■ **Requirement**
Lines of the material that include the word "return" are to be counted; only their number should be given.

■ **Information given**
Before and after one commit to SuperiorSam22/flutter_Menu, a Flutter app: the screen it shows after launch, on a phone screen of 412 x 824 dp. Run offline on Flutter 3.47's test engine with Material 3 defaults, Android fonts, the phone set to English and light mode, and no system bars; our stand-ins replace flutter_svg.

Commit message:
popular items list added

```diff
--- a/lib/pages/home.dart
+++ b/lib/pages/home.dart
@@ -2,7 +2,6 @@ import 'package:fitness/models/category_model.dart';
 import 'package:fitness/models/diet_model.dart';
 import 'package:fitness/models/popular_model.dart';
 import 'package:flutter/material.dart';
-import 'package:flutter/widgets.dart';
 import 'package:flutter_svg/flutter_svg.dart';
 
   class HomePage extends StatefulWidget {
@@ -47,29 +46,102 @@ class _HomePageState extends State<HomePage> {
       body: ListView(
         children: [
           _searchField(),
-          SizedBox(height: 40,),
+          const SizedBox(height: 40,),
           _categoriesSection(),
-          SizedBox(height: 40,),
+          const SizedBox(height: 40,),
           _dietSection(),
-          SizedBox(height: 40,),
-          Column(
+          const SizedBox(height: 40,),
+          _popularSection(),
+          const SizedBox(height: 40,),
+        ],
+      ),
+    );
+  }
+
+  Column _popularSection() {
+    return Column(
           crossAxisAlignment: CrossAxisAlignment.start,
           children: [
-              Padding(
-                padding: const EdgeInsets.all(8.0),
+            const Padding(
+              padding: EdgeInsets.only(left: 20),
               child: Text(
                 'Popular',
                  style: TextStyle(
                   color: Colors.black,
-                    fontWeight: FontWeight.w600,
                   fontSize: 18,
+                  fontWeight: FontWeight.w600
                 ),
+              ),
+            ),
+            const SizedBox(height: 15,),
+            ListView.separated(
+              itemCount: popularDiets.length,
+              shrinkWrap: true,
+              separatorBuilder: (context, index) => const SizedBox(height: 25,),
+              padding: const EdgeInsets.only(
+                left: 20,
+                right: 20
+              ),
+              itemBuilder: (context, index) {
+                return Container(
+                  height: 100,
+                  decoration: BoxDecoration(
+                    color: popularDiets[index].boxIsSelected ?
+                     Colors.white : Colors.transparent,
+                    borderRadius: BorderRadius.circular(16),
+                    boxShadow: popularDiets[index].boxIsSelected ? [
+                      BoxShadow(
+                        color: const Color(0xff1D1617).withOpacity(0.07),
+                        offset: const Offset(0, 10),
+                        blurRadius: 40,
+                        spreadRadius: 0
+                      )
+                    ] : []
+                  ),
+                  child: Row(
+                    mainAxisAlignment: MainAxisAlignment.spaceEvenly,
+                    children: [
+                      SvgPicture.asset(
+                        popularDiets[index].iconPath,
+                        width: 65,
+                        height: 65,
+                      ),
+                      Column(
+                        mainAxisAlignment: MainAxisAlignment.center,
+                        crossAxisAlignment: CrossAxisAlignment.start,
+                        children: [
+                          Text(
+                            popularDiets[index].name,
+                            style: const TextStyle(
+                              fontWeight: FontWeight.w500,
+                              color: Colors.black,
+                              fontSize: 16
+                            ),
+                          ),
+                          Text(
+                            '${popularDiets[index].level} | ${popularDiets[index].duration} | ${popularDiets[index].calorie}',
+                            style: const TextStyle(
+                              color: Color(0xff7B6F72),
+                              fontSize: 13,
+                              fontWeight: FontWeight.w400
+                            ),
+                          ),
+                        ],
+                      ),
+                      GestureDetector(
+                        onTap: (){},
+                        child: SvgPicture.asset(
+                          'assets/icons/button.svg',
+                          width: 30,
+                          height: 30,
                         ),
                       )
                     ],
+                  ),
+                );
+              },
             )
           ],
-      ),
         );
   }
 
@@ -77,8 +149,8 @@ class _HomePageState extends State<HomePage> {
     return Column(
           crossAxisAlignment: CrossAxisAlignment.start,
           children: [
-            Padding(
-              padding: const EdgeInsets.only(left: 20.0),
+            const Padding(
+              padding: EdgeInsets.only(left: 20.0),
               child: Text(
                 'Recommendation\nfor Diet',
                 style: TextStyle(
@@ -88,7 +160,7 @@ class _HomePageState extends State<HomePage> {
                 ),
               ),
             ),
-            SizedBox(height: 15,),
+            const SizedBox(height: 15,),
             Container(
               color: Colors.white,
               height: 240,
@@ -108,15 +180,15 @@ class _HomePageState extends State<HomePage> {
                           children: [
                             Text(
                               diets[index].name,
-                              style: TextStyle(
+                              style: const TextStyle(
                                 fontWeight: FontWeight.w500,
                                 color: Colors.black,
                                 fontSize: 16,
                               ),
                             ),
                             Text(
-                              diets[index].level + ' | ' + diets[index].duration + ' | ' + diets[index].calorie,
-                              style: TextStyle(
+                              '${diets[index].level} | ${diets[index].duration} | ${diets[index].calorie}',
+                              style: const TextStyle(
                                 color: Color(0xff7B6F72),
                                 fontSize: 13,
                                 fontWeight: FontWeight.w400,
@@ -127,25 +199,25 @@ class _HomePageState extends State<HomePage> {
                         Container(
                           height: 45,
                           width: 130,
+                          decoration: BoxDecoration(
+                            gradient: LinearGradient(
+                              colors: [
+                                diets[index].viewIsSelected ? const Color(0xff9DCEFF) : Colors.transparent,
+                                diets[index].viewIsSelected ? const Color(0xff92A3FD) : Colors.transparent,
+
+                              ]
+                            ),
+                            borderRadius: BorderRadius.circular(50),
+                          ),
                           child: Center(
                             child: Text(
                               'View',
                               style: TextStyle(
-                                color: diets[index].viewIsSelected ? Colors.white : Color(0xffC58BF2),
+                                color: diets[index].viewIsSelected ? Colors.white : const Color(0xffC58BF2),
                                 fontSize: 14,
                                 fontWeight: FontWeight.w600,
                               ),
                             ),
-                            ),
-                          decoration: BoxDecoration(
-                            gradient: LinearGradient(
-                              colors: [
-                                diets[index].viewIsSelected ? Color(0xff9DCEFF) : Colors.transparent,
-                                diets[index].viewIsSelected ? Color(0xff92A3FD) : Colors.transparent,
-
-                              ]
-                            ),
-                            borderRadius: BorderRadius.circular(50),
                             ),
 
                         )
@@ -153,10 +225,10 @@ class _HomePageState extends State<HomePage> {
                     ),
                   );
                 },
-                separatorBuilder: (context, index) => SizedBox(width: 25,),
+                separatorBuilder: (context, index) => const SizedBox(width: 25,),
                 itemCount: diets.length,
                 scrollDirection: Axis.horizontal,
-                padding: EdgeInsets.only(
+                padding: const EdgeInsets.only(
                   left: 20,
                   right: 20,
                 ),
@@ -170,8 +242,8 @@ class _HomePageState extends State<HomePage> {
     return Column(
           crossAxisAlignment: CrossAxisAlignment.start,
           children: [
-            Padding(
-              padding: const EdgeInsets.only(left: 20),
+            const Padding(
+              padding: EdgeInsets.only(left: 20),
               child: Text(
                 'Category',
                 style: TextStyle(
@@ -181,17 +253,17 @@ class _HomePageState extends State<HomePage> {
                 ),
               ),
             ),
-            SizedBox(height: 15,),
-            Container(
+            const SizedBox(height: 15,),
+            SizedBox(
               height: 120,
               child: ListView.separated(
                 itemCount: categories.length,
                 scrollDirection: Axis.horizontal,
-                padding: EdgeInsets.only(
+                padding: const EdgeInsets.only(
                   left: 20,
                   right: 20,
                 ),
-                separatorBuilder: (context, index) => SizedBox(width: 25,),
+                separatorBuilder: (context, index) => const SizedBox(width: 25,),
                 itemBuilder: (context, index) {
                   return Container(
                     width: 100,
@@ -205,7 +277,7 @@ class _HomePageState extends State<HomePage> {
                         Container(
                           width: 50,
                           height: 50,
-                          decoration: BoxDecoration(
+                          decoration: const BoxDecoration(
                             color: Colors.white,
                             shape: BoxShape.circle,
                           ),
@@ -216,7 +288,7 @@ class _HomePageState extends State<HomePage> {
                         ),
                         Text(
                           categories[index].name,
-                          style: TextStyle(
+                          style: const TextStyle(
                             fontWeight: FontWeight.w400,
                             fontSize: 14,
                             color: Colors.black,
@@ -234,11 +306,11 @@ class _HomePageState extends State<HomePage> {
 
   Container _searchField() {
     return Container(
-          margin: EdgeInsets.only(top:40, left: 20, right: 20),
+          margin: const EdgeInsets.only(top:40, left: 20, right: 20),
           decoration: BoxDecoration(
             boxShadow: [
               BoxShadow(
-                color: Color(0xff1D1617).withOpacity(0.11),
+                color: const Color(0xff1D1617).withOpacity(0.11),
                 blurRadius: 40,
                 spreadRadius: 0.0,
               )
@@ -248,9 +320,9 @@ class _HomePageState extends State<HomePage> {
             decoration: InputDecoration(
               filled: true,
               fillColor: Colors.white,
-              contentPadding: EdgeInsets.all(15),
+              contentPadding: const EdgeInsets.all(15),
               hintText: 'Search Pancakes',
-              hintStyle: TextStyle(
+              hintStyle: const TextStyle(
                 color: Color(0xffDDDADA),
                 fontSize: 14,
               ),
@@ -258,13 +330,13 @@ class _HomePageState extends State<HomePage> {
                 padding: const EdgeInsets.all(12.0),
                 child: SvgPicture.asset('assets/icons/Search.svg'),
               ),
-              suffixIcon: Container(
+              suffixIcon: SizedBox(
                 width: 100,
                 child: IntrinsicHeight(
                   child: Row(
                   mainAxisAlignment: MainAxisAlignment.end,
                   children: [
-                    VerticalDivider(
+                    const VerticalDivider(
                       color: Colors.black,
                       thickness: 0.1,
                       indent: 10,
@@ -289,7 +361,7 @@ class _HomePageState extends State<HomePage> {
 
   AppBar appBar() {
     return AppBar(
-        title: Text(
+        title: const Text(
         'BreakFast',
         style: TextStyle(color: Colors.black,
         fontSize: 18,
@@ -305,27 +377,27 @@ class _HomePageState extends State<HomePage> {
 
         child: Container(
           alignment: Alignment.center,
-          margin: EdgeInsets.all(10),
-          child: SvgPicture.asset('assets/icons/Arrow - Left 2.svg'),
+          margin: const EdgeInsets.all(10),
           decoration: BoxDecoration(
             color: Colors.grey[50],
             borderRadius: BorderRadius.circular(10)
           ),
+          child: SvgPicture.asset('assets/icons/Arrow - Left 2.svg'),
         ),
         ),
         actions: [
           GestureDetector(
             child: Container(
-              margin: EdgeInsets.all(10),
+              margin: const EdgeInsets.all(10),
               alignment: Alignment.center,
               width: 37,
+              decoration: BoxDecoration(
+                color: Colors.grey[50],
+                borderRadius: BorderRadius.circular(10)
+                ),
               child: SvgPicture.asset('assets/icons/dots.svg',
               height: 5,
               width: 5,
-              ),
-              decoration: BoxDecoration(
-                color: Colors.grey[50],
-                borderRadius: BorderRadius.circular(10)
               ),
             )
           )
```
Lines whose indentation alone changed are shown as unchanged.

■ **Response area**
7